* ASSIGNED TASK
Could you print the data that follows exactly as given?

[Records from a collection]
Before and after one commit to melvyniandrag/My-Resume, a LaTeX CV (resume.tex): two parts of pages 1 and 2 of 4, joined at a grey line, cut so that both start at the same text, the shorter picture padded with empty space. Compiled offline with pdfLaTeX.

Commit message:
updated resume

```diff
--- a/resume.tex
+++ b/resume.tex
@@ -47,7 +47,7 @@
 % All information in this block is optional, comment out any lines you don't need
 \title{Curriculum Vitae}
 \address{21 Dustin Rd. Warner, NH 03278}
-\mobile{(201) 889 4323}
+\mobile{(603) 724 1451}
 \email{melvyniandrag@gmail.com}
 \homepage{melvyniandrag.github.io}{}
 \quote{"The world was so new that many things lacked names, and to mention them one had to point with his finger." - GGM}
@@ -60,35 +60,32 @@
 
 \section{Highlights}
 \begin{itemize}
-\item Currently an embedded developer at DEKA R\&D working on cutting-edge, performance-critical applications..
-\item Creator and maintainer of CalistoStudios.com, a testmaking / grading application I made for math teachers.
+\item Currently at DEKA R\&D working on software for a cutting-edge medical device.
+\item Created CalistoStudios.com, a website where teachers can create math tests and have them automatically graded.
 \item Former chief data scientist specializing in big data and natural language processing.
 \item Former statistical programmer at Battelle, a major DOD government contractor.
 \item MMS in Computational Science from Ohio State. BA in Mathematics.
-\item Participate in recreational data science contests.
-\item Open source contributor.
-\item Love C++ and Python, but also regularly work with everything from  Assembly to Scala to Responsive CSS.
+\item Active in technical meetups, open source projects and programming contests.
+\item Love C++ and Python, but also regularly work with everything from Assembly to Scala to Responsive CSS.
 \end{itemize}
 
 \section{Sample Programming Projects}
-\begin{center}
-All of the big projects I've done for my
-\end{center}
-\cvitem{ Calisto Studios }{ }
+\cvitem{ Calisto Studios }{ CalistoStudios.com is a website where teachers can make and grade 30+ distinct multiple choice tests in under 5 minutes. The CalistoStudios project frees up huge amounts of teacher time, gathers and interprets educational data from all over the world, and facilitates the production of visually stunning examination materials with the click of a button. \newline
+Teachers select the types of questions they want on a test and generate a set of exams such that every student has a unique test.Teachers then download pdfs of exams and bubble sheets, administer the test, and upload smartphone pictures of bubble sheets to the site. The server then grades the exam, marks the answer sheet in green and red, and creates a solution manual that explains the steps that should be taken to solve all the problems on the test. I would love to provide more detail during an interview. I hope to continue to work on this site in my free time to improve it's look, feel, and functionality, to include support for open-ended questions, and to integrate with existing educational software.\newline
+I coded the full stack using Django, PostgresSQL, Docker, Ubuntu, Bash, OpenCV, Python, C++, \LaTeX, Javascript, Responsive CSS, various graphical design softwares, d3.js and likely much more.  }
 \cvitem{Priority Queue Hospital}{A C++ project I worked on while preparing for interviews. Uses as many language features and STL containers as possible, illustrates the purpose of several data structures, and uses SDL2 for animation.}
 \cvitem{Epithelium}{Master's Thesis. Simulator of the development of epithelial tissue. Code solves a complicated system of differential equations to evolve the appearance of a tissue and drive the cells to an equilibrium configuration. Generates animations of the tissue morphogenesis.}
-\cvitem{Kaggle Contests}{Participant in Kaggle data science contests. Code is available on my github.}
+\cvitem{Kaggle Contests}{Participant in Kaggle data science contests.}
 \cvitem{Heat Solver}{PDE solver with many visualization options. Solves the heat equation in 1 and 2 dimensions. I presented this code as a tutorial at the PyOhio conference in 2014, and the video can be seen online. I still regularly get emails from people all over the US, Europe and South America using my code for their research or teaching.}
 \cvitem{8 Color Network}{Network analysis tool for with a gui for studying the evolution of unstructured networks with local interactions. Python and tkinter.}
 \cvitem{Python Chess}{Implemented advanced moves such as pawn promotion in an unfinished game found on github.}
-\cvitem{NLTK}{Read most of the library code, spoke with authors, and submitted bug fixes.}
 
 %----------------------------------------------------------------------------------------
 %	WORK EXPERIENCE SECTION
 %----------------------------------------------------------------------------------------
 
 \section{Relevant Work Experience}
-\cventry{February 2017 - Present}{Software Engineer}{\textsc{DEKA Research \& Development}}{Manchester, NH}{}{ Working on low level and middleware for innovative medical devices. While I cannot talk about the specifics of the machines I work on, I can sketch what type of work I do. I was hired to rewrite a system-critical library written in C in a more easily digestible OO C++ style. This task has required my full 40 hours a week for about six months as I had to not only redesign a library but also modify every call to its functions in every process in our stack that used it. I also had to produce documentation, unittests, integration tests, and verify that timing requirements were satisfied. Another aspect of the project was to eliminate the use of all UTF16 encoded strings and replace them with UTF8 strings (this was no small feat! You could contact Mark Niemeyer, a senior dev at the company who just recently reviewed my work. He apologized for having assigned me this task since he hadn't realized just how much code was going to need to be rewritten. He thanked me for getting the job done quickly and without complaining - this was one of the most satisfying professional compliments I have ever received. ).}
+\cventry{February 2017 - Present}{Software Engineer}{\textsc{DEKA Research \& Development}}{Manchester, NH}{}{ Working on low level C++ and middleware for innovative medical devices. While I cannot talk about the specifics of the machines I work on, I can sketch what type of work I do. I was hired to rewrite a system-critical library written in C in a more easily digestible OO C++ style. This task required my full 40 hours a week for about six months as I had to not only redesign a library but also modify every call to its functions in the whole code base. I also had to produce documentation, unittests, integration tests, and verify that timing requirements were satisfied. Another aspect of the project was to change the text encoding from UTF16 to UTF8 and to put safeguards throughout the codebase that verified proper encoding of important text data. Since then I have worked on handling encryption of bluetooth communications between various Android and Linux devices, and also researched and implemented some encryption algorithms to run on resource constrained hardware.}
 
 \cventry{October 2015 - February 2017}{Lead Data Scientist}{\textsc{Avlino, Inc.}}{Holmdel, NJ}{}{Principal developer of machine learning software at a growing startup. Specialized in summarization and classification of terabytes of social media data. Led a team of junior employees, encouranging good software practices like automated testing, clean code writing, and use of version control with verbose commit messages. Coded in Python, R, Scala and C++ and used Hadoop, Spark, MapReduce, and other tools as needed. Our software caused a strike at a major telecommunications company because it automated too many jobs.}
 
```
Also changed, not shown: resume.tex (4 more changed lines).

* RESPONSE TO THIS TASK
Before and after one commit to melvyniandrag/My-Resume, a LaTeX CV (resume.tex): two parts of pages 1 and 2 of 4, joined at a grey line, cut so that both start at the same text, the shorter picture padded with empty space. Compiled offline with pdfLaTeX.

Commit message:
updated resume

```diff
--- a/resume.tex
+++ b/resume.tex
@@ -47,7 +47,7 @@
 % All information in this block is optional, comment out any lines you don't need
 \title{Curriculum Vitae}
 \address{21 Dustin Rd. Warner, NH 03278}
-\mobile{(201) 889 4323}
+\mobile{(603) 724 1451}
 \email{melvyniandrag@gmail.com}
 \homepage{melvyniandrag.github.io}{}
 \quote{"The world was so new that many things lacked names, and to mention them one had to point with his finger." - GGM}
@@ -60,35 +60,32 @@
 
 \section{Highlights}
 \begin{itemize}
-\item Currently an embedded developer at DEKA R\&D working on cutting-edge, performance-critical applications..
-\item Creator and maintainer of CalistoStudios.com, a testmaking / grading application I made for math teachers.
+\item Currently at DEKA R\&D working on software for a cutting-edge medical device.
+\item Created CalistoStudios.com, a website where teachers can create math tests and have them automatically graded.
 \item Former chief data scientist specializing in big data and natural language processing.
 \item Former statistical programmer at Battelle, a major DOD government contractor.
 \item MMS in Computational Science from Ohio State. BA in Mathematics.
-\item Participate in recreational data science contests.
-\item Open source contributor.
-\item Love C++ and Python, but also regularly work with everything from  Assembly to Scala to Responsive CSS.
+\item Active in technical meetups, open source projects and programming contests.
+\item Love C++ and Python, but also regularly work with everything from Assembly to Scala to Responsive CSS.
 \end{itemize}
 
 \section{Sample Programming Projects}
-\begin{center}
-All of the big projects I've done for my
-\end{center}
-\cvitem{ Calisto Studios }{ }
+\cvitem{ Calisto Studios }{ CalistoStudios.com is a website where teachers can make and grade 30+ distinct multiple choice tests in under 5 minutes. The CalistoStudios project frees up huge amounts of teacher time, gathers and interprets educational data from all over the world, and facilitates the production of visually stunning examination materials with the click of a button. \newline
+Teachers select the types of questions they want on a test and generate a set of exams such that every student has a unique test.Teachers then download pdfs of exams and bubble sheets, administer the test, and upload smartphone pictures of bubble sheets to the site. The server then grades the exam, marks the answer sheet in green and red, and creates a solution manual that explains the steps that should be taken to solve all the problems on the test. I would love to provide more detail during an interview. I hope to continue to work on this site in my free time to improve it's look, feel, and functionality, to include support for open-ended questions, and to integrate with existing educational software.\newline
+I coded the full stack using Django, PostgresSQL, Docker, Ubuntu, Bash, OpenCV, Python, C++, \LaTeX, Javascript, Responsive CSS, various graphical design softwares, d3.js and likely much more.  }
 \cvitem{Priority Queue Hospital}{A C++ project I worked on while preparing for interviews. Uses as many language features and STL containers as possible, illustrates the purpose of several data structures, and uses SDL2 for animation.}
 \cvitem{Epithelium}{Master's Thesis. Simulator of the development of epithelial tissue. Code solves a complicated system of differential equations to evolve the appearance of a tissue and drive the cells to an equilibrium configuration. Generates animations of the tissue morphogenesis.}
-\cvitem{Kaggle Contests}{Participant in Kaggle data science contests. Code is available on my github.}
+\cvitem{Kaggle Contests}{Participant in Kaggle data science contests.}
 \cvitem{Heat Solver}{PDE solver with many visualization options. Solves the heat equation in 1 and 2 dimensions. I presented this code as a tutorial at the PyOhio conference in 2014, and the video can be seen online. I still regularly get emails from people all over the US, Europe and South America using my code for their research or teaching.}
 \cvitem{8 Color Network}{Network analysis tool for with a gui for studying the evolution of unstructured networks with local interactions. Python and tkinter.}
 \cvitem{Python Chess}{Implemented advanced moves such as pawn promotion in an unfinished game found on github.}
-\cvitem{NLTK}{Read most of the library code, spoke with authors, and submitted bug fixes.}
 
 %----------------------------------------------------------------------------------------
 %	WORK EXPERIENCE SECTION
 %----------------------------------------------------------------------------------------
 
 \section{Relevant Work Experience}
-\cventry{February 2017 - Present}{Software Engineer}{\textsc{DEKA Research \& Development}}{Manchester, NH}{}{ Working on low level and middleware for innovative medical devices. While I cannot talk about the specifics of the machines I work on, I can sketch what type of work I do. I was hired to rewrite a system-critical library written in C in a more easily digestible OO C++ style. This task has required my full 40 hours a week for about six months as I had to not only redesign a library but also modify every call to its functions in every process in our stack that used it. I also had to produce documentation, unittests, integration tests, and verify that timing requirements were satisfied. Another aspect of the project was to eliminate the use of all UTF16 encoded strings and replace them with UTF8 strings (this was no small feat! You could contact Mark Niemeyer, a senior dev at the company who just recently reviewed my work. He apologized for having assigned me this task since he hadn't realized just how much code was going to need to be rewritten. He thanked me for getting the job done quickly and without complaining - this was one of the most satisfying professional compliments I have ever received. ).}
+\cventry{February 2017 - Present}{Software Engineer}{\textsc{DEKA Research \& Development}}{Manchester, NH}{}{ Working on low level C++ and middleware for innovative medical devices. While I cannot talk about the specifics of the machines I work on, I can sketch what type of work I do. I was hired to rewrite a system-critical library written in C in a more easily digestible OO C++ style. This task required my full 40 hours a week for about six months as I had to not only redesign a library but also modify every call to its functions in the whole code base. I also had to produce documentation, unittests, integration tests, and verify that timing requirements were satisfied. Another aspect of the project was to change the text encoding from UTF16 to UTF8 and to put safeguards throughout the codebase that verified proper encoding of important text data. Since then I have worked on handling encryption of bluetooth communications between various Android and Linux devices, and also researched and implemented some encryption algorithms to run on resource constrained hardware.}
 
 \cventry{October 2015 - February 2017}{Lead Data Scientist}{\textsc{Avlino, Inc.}}{Holmdel, NJ}{}{Principal developer of machine learning software at a growing startup. Specialized in summarization and classification of terabytes of social media data. Led a team of junior employees, encouranging good software practices like automated testing, clean code writing, and use of version control with verbose commit messages. Coded in Python, R, Scala and C++ and used Hadoop, Spark, MapReduce, and other tools as needed. Our software caused a strike at a major telecommunications company because it automated too many jobs.}
 
```
Also changed, not shown: resume.tex (4 more changed lines).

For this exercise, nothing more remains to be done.